• [AIM OF THE TASK]:
Go through the entries, filter for the word "local", and copy every line that has it.

==== DATA TO PROCESS

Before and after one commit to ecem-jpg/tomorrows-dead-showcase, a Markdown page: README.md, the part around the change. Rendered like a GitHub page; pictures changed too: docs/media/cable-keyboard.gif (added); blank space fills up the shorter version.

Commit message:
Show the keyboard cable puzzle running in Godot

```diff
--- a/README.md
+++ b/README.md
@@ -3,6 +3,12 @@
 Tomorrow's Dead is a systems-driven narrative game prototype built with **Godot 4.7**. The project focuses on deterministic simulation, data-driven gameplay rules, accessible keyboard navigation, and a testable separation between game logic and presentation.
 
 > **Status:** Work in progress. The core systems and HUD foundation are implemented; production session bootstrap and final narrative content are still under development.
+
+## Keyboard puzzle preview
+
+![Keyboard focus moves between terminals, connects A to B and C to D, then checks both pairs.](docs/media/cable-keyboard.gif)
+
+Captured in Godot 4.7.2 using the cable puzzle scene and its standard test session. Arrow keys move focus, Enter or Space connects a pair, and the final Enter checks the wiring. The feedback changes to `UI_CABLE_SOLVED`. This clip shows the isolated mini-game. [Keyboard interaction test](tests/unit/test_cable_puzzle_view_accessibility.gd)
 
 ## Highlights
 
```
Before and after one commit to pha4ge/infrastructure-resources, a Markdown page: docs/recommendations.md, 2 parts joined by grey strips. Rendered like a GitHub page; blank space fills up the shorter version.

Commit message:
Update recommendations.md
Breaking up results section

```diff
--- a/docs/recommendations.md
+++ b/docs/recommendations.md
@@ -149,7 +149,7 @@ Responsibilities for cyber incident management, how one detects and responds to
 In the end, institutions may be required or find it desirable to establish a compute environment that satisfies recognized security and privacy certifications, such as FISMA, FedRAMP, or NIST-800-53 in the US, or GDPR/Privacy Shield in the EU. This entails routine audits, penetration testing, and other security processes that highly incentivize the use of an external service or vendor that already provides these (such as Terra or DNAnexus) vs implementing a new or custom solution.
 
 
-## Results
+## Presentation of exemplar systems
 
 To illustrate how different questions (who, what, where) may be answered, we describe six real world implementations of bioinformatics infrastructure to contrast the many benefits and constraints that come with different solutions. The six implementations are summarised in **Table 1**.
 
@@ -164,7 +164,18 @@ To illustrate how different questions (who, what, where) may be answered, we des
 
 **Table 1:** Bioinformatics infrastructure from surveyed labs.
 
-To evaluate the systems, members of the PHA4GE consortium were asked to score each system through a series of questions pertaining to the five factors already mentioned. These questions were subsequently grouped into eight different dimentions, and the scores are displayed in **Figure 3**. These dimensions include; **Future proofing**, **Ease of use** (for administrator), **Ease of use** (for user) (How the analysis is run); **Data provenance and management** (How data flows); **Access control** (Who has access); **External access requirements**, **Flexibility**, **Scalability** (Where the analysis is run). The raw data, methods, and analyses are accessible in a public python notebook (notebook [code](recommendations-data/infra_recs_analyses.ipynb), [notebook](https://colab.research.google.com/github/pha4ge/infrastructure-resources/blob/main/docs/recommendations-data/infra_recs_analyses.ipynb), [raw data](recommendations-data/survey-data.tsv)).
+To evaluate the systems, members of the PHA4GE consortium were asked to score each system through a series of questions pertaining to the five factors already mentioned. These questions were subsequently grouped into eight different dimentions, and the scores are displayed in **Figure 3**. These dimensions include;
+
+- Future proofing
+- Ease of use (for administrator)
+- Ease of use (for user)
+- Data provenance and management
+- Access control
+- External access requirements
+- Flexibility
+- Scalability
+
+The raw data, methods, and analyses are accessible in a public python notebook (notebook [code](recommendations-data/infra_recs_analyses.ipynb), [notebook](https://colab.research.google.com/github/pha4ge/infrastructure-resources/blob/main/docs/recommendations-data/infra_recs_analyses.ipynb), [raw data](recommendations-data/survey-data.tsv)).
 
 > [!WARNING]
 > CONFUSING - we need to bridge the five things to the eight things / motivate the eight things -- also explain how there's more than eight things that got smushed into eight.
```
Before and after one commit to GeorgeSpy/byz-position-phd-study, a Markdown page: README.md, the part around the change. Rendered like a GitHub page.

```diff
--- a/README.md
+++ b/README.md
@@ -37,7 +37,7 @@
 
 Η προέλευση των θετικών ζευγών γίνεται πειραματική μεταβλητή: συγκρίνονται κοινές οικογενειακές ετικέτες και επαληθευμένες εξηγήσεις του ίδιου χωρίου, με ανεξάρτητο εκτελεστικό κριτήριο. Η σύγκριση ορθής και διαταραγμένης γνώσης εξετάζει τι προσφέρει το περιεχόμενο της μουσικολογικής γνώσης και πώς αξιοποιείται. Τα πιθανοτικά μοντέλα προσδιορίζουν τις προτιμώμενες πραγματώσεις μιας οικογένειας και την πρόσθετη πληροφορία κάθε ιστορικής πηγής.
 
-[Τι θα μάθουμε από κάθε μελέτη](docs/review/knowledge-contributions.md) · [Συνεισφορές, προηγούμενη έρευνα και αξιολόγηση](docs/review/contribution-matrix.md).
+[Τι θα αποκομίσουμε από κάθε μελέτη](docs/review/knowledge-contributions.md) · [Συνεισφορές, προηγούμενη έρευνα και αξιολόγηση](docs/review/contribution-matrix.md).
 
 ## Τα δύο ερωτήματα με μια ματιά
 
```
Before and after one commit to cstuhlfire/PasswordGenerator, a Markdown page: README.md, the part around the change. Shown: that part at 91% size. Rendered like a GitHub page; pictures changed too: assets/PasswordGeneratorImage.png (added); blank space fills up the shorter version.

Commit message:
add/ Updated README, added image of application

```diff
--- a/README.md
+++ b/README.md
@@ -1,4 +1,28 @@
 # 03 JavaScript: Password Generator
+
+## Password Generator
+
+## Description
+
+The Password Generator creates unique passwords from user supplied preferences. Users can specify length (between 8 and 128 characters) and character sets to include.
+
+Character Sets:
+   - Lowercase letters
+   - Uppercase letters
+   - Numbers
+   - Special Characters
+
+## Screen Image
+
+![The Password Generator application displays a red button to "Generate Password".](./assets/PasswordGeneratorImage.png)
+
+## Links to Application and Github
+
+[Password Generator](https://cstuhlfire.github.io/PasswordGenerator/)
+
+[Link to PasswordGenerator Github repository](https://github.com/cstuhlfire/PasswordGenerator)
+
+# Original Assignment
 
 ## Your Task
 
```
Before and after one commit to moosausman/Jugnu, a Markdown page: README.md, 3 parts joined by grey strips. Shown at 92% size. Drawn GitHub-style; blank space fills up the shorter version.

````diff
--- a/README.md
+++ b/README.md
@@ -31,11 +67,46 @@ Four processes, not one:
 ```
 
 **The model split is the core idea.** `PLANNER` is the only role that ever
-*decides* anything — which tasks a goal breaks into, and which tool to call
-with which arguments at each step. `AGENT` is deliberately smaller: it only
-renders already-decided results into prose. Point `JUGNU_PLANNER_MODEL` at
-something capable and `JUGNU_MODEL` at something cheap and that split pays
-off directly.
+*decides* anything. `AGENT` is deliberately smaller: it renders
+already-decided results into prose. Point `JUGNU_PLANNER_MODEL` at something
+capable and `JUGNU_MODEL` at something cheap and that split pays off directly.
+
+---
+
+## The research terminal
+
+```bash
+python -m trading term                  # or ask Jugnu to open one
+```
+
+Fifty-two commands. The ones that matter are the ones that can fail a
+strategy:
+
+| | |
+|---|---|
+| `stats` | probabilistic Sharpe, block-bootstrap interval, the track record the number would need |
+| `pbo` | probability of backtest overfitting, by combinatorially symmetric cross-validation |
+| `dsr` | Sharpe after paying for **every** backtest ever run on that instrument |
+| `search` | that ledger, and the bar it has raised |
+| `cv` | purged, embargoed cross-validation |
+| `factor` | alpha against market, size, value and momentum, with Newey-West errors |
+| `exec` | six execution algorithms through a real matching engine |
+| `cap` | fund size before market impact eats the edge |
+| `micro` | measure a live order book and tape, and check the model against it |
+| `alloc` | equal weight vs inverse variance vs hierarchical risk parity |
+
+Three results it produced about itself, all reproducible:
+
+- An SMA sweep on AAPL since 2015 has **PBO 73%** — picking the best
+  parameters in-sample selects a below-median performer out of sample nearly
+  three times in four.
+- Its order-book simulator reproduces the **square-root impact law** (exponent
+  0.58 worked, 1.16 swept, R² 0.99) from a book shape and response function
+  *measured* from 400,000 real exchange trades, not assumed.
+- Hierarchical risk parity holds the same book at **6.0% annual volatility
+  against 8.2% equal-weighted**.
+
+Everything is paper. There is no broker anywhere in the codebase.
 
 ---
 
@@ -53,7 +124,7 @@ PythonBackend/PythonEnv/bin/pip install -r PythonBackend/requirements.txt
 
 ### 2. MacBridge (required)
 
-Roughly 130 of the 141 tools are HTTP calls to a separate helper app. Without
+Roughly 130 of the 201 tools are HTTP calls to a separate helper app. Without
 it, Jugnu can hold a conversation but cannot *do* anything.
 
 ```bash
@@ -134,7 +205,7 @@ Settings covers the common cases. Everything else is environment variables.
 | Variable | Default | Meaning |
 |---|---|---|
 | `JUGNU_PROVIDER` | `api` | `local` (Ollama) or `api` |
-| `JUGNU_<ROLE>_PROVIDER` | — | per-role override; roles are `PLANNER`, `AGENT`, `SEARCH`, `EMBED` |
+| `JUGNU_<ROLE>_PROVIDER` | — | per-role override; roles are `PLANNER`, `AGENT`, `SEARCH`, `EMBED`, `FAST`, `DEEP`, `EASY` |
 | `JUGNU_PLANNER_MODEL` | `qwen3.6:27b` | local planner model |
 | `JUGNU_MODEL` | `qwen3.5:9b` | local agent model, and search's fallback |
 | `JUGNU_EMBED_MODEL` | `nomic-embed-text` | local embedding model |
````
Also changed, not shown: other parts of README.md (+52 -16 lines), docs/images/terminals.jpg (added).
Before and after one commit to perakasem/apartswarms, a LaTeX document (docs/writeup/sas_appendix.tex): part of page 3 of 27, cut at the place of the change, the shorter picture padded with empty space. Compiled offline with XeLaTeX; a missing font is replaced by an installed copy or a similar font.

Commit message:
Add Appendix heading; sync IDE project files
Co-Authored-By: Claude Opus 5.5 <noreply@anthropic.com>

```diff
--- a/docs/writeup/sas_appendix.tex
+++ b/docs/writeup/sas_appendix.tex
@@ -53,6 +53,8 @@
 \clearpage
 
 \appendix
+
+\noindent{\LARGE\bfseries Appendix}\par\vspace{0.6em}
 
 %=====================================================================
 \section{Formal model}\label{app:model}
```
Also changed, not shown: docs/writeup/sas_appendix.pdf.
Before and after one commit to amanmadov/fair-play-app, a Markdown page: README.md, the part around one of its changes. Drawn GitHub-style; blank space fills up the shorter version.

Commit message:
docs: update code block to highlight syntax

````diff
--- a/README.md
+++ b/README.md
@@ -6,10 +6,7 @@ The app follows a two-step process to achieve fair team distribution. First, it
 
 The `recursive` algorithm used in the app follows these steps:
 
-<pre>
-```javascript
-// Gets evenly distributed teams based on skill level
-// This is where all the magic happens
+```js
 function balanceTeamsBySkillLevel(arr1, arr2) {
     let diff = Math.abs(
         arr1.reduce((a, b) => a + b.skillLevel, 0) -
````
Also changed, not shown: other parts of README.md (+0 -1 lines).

========

• [EXPECTED OUTPUT]:
 | `JUGNU_PROVIDER` | `api` | `local` (Ollama) or `api` |
 | `JUGNU_PLANNER_MODEL` | `qwen3.6:27b` | local planner model |
 | `JUGNU_MODEL` | `qwen3.5:9b` | local agent model, and search's fallback |
 | `JUGNU_EMBED_MODEL` | `nomic-embed-text` | local embedding model |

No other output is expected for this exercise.